By Bayside Group
Sep 17, 2020
Strategies to make outdated performance management processes more relevant
Performance management is a system that almost every organisation will, in some way or another, implement to motivate, engage and encourage employees to do their best work. Why then, is it a process that almost always feels outdated and can sometimes even have the opposite effect of its intentions - leaving employees feeling deflated, frustrated and unmotivated?
Many companies have systems in place that are more than three years old, and the cracks in some of these systems are becoming increasingly evident, with top talent becoming harder to retain. More employees are being stood down, working remotely and applying for casual work than ever before.
A growing number of organisations are beginning to understand that their performance management systems need to change if they want to maximise their employees’ talents and improve retention to be competitive in the current market.
So, just what are some of the most common mistakes when it comes to performance management, and what can managers and HR professionals do to implement successful strategies?
Performance management is an ongoing process
A common mistake many organisations make is believing that performance management is simply based around the annual appraisal or, even worse, simply providing criticism of performance without any structure around it at all.
This generally not only leaves the employee feeling deflated, but also undermines the importance and value that well-administered feedback to an employee can provide. This means that when this criticism is registered as, for example, an offhand comment, there is little chance the employee will take it seriously, or know how to address the issue in their performance.
Instead, companies are increasingly realising that performance management should be recognised as an ongoing process, with the formal appraisal only one component of what is a much greater whole. Quality performance management, therefore, should see managers communicating regularly with employees about their performance.
How often is enough?
Studies show that employees do best with feedback on a monthly or quarterly basis, with regular check-ins serving as a zone to problem solve, adjust goals as necessary, and to refresh their focus on the goal. In fact, companies where employees meet to review goals quarterly or more frequently are almost 50% more likely to have above-average financial performance.
It appears that companies are beginning to realise the importance of more frequent check-ins with employees, with a 2019 Workhuman study reporting a drop in annual reviews from 82 percent in 2016 to 54 percent in 2019. This shows that employers seem to be recognising that regular feedback affirms employees and their work, keeps them on track with their goals, and shapes their work effectively.
It’s not about praise vs. criticism
Following an article written by psychologists about the performance appraisals performed at General Electrical, the company discovered that criticism by a manager actually has a negative effect on the recipient. In fact, criticism generates defensiveness on the part of the subordinate, which in turn leads to poorer performance.
Interestingly however, it was found that employees do want more information about their performance, which poses an interesting conundrum for employers: how exactly to critique employees without damaging relationships and having an adverse effect on their performance.

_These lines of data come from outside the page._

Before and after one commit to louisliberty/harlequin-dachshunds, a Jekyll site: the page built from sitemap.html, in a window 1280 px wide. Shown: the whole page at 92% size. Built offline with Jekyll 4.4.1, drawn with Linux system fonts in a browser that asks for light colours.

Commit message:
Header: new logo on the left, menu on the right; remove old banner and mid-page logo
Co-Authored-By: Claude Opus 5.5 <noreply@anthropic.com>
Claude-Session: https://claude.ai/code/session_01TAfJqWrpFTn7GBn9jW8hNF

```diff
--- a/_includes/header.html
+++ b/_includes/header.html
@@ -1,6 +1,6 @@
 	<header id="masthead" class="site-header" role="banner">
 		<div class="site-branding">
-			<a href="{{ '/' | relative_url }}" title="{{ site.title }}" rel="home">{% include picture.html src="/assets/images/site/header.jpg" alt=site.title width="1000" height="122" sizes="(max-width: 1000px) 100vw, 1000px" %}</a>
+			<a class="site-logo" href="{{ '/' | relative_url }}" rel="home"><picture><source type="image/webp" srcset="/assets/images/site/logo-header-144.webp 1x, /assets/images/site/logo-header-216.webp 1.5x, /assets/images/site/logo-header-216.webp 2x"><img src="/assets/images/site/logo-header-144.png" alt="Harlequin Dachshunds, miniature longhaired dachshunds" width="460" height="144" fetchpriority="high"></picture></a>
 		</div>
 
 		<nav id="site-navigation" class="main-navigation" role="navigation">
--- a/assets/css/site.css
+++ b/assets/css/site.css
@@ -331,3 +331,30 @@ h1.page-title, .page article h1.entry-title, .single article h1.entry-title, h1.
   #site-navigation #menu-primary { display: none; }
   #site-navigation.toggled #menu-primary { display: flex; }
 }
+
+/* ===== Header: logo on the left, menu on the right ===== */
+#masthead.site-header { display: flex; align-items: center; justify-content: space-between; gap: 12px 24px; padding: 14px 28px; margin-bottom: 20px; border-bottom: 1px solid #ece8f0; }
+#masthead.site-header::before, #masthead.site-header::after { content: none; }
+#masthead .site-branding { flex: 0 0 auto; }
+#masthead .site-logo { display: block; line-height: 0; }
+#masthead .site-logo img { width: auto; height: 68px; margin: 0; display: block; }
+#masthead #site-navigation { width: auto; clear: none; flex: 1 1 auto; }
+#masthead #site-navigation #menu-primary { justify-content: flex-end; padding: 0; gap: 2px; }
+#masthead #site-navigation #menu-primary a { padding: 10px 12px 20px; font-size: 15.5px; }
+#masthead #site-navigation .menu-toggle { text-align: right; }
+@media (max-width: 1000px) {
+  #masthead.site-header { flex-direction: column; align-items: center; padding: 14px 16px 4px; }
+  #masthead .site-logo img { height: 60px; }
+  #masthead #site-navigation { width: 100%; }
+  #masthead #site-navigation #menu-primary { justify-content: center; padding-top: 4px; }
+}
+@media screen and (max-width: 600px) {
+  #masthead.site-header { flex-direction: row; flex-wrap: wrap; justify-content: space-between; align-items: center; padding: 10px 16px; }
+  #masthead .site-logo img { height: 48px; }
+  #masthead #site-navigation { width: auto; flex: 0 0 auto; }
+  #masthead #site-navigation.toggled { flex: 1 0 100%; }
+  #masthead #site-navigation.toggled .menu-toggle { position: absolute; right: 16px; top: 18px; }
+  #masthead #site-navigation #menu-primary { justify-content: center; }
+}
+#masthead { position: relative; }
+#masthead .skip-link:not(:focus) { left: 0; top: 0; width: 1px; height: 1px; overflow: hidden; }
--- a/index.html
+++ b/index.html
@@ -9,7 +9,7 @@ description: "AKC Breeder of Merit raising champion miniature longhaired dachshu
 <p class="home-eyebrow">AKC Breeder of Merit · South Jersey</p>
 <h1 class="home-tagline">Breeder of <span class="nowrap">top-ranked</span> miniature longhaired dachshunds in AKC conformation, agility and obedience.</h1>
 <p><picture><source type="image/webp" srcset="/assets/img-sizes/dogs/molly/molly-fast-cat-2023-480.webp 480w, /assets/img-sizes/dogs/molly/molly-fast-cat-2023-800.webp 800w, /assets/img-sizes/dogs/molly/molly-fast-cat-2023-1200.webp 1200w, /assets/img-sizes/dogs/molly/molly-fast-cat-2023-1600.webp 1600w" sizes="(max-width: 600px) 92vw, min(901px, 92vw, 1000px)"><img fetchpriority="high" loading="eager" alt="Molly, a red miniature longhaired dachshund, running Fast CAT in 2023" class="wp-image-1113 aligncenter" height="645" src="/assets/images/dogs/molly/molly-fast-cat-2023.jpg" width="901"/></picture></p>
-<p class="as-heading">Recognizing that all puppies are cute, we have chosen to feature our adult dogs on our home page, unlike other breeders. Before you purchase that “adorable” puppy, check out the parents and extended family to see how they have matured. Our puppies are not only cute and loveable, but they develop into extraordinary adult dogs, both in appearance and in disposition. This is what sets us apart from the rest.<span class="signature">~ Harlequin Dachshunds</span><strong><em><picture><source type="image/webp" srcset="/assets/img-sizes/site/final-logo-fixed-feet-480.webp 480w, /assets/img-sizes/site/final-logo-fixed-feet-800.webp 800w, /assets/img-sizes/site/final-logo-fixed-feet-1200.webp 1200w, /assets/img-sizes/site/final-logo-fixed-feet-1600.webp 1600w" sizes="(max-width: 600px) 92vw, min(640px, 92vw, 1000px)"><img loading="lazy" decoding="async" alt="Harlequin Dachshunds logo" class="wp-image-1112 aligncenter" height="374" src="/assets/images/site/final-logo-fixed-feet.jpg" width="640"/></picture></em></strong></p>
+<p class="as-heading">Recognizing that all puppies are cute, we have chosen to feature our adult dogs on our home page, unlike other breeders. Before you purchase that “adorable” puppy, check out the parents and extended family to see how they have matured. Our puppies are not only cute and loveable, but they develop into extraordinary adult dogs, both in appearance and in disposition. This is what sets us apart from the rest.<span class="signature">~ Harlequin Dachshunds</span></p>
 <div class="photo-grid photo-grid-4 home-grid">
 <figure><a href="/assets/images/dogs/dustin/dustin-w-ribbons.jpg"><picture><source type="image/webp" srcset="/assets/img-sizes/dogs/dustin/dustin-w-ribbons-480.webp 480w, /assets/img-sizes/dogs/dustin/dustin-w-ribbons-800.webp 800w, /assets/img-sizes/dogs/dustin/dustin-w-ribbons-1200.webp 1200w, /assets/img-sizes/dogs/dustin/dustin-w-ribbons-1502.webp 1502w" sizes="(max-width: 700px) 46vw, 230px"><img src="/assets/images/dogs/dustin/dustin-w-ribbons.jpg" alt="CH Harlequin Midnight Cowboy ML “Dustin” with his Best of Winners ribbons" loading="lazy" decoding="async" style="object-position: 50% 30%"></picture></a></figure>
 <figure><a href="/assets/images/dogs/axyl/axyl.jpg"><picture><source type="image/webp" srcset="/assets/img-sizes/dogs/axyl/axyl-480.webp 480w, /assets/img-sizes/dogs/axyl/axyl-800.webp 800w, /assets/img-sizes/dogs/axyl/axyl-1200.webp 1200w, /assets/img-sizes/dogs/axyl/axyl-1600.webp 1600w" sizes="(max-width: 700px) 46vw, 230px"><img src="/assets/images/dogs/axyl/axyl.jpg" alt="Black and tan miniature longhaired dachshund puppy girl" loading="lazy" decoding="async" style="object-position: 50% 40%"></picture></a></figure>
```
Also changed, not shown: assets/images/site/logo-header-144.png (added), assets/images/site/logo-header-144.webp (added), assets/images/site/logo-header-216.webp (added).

With rapid innovation a source of competitive advantage, organisations are increasingly needing to pivot and adapt to their changing industry landscape. In this way, outdated performance management systems do not really allow for the kind of agility required from employees, as they set goals and targets on an annual basis.
In our fast-moving world, organisations will not necessarily want employees to continue doing the same things they were at the start of the year if it’s not conducive to new business goals or priorities. Projects are increasingly short-term and tend to change along the way, so employees’ goals and tasks can’t be plotted a year in advance with much accuracy.
After noticing this, in 2015 General Electricals adapted its performance management system with techniques that allowed for greater agility and flexibility. Though supervisors still had an end-of-year summary discussion with employees, they also conducted frequent conversations that revisited two basic questions: What am I doing that I should keep doing? And what am I doing that I should change? This was first implemented with a pilot of about 87,000 employees before being rolled out to the entire company due to its success.
In this way, employers should consider replacing annual goals with short-term, project-based priorities that allow for conversations with employees to occur when projects finish, milestones are reached, challenges pop up, and so forth—allowing people to solve problems in current performance. This not only increases motivation and develops skills for the future, but takes the focus off performance that was too long ago to take any meaningful action on.
It’s not only employees that need training
Coaching and offering good feedback are not easy jobs, which is why it can be important for managers to be trained in how to perform these effectively, so as to achieve best possible performance management.
Research has shown that managers can often be reluctant or resistant to conducting performance appraisals, despite believing they are necessary. Oftentimes this is because they have a very normal dislike of critiquing an employee, and they feel they lack the skills needed to do so effectively without damaging the working relationship.
Ideally, a manager will be trained to assist an employee in relating his or her career planning to the needs and realities of the organisation. In the discussions, the manager can use their knowledge of the company to help the employee establish targets and methods for achieving them which will (a) lead to increased knowledge and skill, (b) contribute to organisational objectives, and (c) test the worker’s appraisal of themselves.
This can be challenging for time-poor managers to learn correctly without guidance, which is why it can be effective to hire a third-party recruitment company to assist with your performance management and training. Such assistance will ensure that performance management is being effectively and regularly performed, so that company objectives are being met and employees are maximising their efforts.
If you need assistance with performance management for your workforce, contact Bayside Group today and speak with one of our Consultants.